> Task objective
Pull out every line with the word "theme" from the entries below.

[Code change snippets]
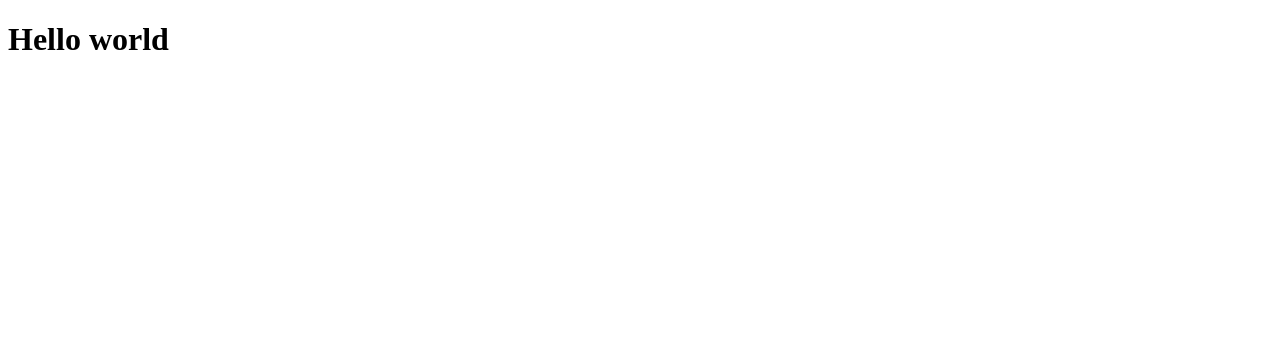
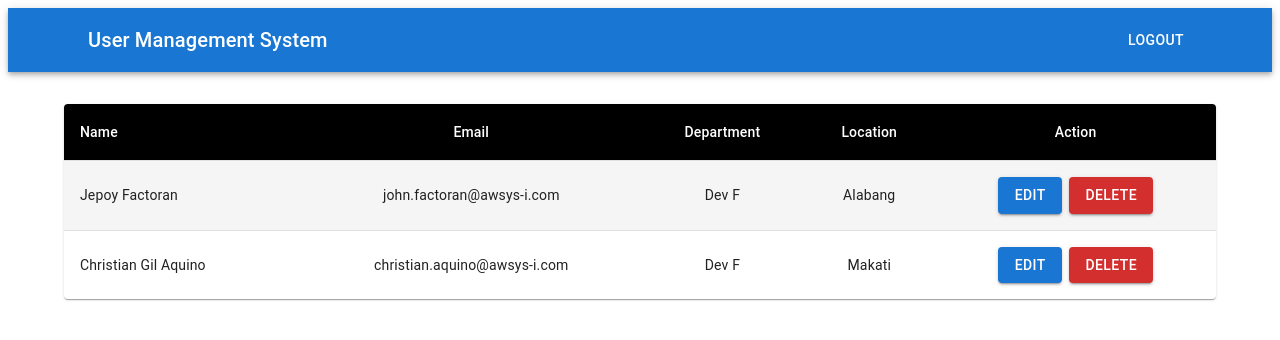
Before and after one commit to JepoySanity/react-refresher, a React (Create React App) app: page / in a window 1280 px wide. Shown: the top 340 px of the page. Built offline with nearby package versions, Linux system fonts and the light colour scheme.

Commit message:
home page component

```diff
--- a/package.json
+++ b/package.json
@@ -5,6 +5,7 @@
   "dependencies": {
     "@emotion/react": "^11.10.4",
     "@emotion/styled": "^11.10.4",
+    "@mui/icons-material": "^5.10.3",
     "@mui/material": "^5.10.4",
     "@testing-library/jest-dom": "^5.16.5",
     "@testing-library/react": "^13.4.0",
--- a/src/App.js
+++ b/src/App.js
@@ -1,6 +1,14 @@
+import Header from "./Layouts/Header"
+import Footer from "./Layouts/Footer"
+import Home from "./Pages/Home"
+
 function App() {
   return (
-    <h1>Hello world</h1>
+    <>
+    <Header/>
+      <Home/>
+    <Footer/>
+    </>
   );
 }
 
--- /dev/null
+++ b/src/Layouts/Footer/index.jsx
@@ -0,0 +1,9 @@
+import React from 'react'
+
+const index = () => {
+  return (
+    <div></div>
+  )
+}
+
+export default index
--- /dev/null
+++ b/src/Layouts/Header/index.jsx
@@ -0,0 +1,24 @@
+import * as React from 'react';
+import Container from '@mui/material/Container';
+import AppBar from '@mui/material/AppBar';
+import Box from '@mui/material/Box';
+import Toolbar from '@mui/material/Toolbar';
+import Typography from '@mui/material/Typography';
+import Button from '@mui/material/Button';
+
+export default function index() {
+  return (
+    <Box sx={{ flexGrow: 1 }}>
+      <AppBar position="static">
+        <Container>
+          <Toolbar>
+            <Typography variant="h6" component="div" sx={{ flexGrow: 1 }}>
+              User Management System
+            </Typography>
+            <Button color="inherit">Logout</Button>
+          </Toolbar>
+        </Container>
+      </AppBar>
+    </Box>
+  );
+}
--- /dev/null
+++ b/src/Pages/Home/index.jsx
@@ -0,0 +1,84 @@
+import * as React from 'react';
+import Box from '@mui/material/Box';
+import Button from '@mui/material/Button';
+import Container from '@mui/material/Container';
+import { styled } from '@mui/material/styles';
+import Table from '@mui/material/Table';
+import TableBody from '@mui/material/TableBody';
+import TableCell, { tableCellClasses } from '@mui/material/TableCell';
+import TableContainer from '@mui/material/TableContainer';
+import TableHead from '@mui/material/TableHead';
+import TableRow from '@mui/material/TableRow';
+import Paper from '@mui/material/Paper';
+
+const StyledTableCell = styled(TableCell)(({ theme }) => ({
+  [`&.${tableCellClasses.head}`]: {
+    backgroundColor: theme.palette.common.black,
+    color: theme.palette.common.white,
+  },
+  [`&.${tableCellClasses.body}`]: {
+    fontSize: 14,
+  },
+}));
+
+const StyledTableRow = styled(TableRow)(({ theme }) => ({
+  '&:nth-of-type(odd)': {
+    backgroundColor: theme.palette.action.hover,
+  },
+  // hide last border
+  '&:last-child td, &:last-child th': {
+    border: 0,
+  },
+}));
+
+function createData(name, email, department, location, id) {
+  return { name, email, department, location, id };
+}
+
+const rows = [
+  createData('Jepoy Factoran', 'john.factoran@awsys-i.com', 'Dev F', 'Alabang'),
+  createData('Christian Gil Aquino', 'christian.aquino@awsys-i.com', 'Dev F', 'Makati'),
+];
+
+export default function index() {
+  return (
+    <Box sx={{ mt:4 }}>
+      <Container>
+        <TableContainer component={Paper}>
+          <Table sx={{ minWidth: 700 }} aria-label="customized table">
+            <TableHead>
+              <TableRow>
+                <StyledTableCell>Name</StyledTableCell>
+                <StyledTableCell align="center">Email</StyledTableCell>
+                <StyledTableCell align="center">Department</StyledTableCell>
+                <StyledTableCell align="center">Location</StyledTableCell>
+                <StyledTableCell align="center">Action</StyledTableCell>
+              </TableRow>
+            </TableHead>
+            <TableBody>
+              {rows.map((row) => (
+                <StyledTableRow key={row.name}>
+                  <StyledTableCell component="th" scope="row">
+                    {row.name}
+                  </StyledTableCell>
+                  <StyledTableCell align="center">{row.email}</StyledTableCell>
+                  <StyledTableCell align="center">{row.department}</StyledTableCell>
+                  <StyledTableCell align="center">{row.location}</StyledTableCell>
+                  <StyledTableCell align="center">
+                    <Button variant="contained">
+                      edit
+                    </Button>
+                    &ensp;
+                    <Button variant="contained" color="error">
+                      delete
+                    </Button>
+                  </StyledTableCell>
+                </StyledTableRow>
+              ))}
+            </TableBody>
+          </Table>
+        </TableContainer>
+      </Container>
+    </Box>
+  );
+}
```
Also changed, not shown: 1 other file (tests, documents, lock files or other folders).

> Exercise response
+const StyledTableCell = styled(TableCell)(({ theme }) => ({
+    backgroundColor: theme.palette.common.black,
+    color: theme.palette.common.white,
+const StyledTableRow = styled(TableRow)(({ theme }) => ({
+    backgroundColor: theme.palette.action.hover,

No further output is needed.